Multiple sclerosis: the role of cytokines in pathogenesis and in therapies

Int J Mol Sci. 2012 Oct 19;13(10):13438-60. doi: 10.3390/ijms131013438.


Multiple sclerosis, the clinical features and pathological correlate for which were first described by Charcot, is a chronic neuroinflammatory disease with unknown etiology and variable clinical evolution. Although neuroinflammation is a descriptive denominator in multiple sclerosis based on histopathological observations, namely the penetration of leukocytes into the central nervous system, the clinical symptoms of relapses, remissions and progressive paralysis are the result of losses of myelin and neurons. In the absence of etiological factors as targets for prevention and therapy, the definition of molecular mechanisms that form the basis of inflammation, demyelination and toxicity for neurons have led to a number of treatments that slow down disease progression in specific patient cohorts, but that do not cure the disease. Current therapies are directed to block the immune processes, both innate and adaptive, that are associated with multiple sclerosis. In this review, we analyze the role of cytokines in the multiple sclerosis pathogenesis and current/future use of them in treatments of multiple sclerosis.

Publication types

  • Research Support, Non-U.S. Gov't
  • Retracted Publication
  • Review

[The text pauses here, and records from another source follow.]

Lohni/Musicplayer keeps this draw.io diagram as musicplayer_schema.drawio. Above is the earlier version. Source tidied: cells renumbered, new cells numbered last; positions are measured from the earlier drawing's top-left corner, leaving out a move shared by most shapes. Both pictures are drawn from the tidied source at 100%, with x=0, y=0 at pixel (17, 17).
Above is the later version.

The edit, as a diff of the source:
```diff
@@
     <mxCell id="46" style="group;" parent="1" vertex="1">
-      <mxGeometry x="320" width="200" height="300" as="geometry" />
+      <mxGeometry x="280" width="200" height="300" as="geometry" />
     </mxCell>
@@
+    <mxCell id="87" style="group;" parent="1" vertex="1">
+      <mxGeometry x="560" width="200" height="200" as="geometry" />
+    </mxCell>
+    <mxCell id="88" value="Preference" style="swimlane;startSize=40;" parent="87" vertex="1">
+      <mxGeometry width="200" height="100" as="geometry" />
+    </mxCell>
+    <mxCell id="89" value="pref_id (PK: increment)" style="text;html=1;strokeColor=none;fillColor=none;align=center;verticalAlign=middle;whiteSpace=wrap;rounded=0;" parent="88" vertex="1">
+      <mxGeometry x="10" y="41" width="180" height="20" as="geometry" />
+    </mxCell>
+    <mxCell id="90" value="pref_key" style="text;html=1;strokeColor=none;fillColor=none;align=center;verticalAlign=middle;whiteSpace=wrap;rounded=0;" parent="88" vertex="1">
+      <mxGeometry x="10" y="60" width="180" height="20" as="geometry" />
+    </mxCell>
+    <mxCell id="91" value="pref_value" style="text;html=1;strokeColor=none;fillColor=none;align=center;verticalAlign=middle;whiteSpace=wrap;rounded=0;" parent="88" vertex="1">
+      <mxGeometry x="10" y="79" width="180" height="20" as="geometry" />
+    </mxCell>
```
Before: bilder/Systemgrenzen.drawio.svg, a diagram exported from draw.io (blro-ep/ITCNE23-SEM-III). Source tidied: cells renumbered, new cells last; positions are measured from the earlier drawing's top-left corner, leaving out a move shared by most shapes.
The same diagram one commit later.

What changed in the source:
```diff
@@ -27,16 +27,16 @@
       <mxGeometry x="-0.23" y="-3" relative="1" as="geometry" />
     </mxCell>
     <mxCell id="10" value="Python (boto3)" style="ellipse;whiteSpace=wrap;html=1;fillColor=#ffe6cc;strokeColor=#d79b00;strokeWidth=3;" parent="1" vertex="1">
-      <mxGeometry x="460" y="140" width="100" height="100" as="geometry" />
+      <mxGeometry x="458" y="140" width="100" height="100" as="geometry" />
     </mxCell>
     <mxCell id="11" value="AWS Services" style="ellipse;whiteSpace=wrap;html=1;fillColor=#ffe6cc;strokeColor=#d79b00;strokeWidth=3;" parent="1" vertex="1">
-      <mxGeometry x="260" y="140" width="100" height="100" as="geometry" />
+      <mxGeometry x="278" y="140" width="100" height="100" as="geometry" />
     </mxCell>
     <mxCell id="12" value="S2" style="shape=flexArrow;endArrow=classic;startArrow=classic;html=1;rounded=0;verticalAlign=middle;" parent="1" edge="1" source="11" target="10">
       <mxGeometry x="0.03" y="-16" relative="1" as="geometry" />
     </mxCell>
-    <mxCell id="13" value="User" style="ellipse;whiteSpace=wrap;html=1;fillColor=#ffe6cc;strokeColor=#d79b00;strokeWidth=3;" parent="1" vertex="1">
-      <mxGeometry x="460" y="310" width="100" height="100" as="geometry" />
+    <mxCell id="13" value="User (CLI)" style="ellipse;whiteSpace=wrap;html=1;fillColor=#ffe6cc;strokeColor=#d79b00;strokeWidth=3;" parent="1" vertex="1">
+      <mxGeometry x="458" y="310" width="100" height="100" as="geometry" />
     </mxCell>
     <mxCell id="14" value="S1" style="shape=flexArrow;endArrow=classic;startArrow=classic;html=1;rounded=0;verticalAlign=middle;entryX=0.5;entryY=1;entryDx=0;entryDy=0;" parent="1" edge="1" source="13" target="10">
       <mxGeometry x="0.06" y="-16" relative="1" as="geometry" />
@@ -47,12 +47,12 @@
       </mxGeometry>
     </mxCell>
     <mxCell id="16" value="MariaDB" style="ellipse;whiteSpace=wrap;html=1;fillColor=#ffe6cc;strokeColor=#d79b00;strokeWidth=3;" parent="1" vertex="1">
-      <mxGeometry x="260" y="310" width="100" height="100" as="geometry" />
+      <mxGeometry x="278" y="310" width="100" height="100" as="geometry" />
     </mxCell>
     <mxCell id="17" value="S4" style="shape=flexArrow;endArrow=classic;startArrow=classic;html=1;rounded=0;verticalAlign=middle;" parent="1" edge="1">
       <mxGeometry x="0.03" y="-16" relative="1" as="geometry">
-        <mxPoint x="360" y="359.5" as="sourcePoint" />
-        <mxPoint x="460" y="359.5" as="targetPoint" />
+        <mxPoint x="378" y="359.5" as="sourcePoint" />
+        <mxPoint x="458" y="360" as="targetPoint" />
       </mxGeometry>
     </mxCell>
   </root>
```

MeSH terms

  • Animals
  • Cytokines / genetics
  • Cytokines / metabolism*
  • Humans
  • Immunity, Innate
  • Immunosuppressive Agents / therapeutic use
  • Interleukin-17 / genetics
  • Interleukin-17 / metabolism
  • Multiple Sclerosis / drug therapy
  • Multiple Sclerosis / pathology*
  • T-Lymphocytes, Helper-Inducer / immunology
  • T-Lymphocytes, Helper-Inducer / metabolism


  • Cytokines
  • Immunosuppressive Agents
  • Interleukin-17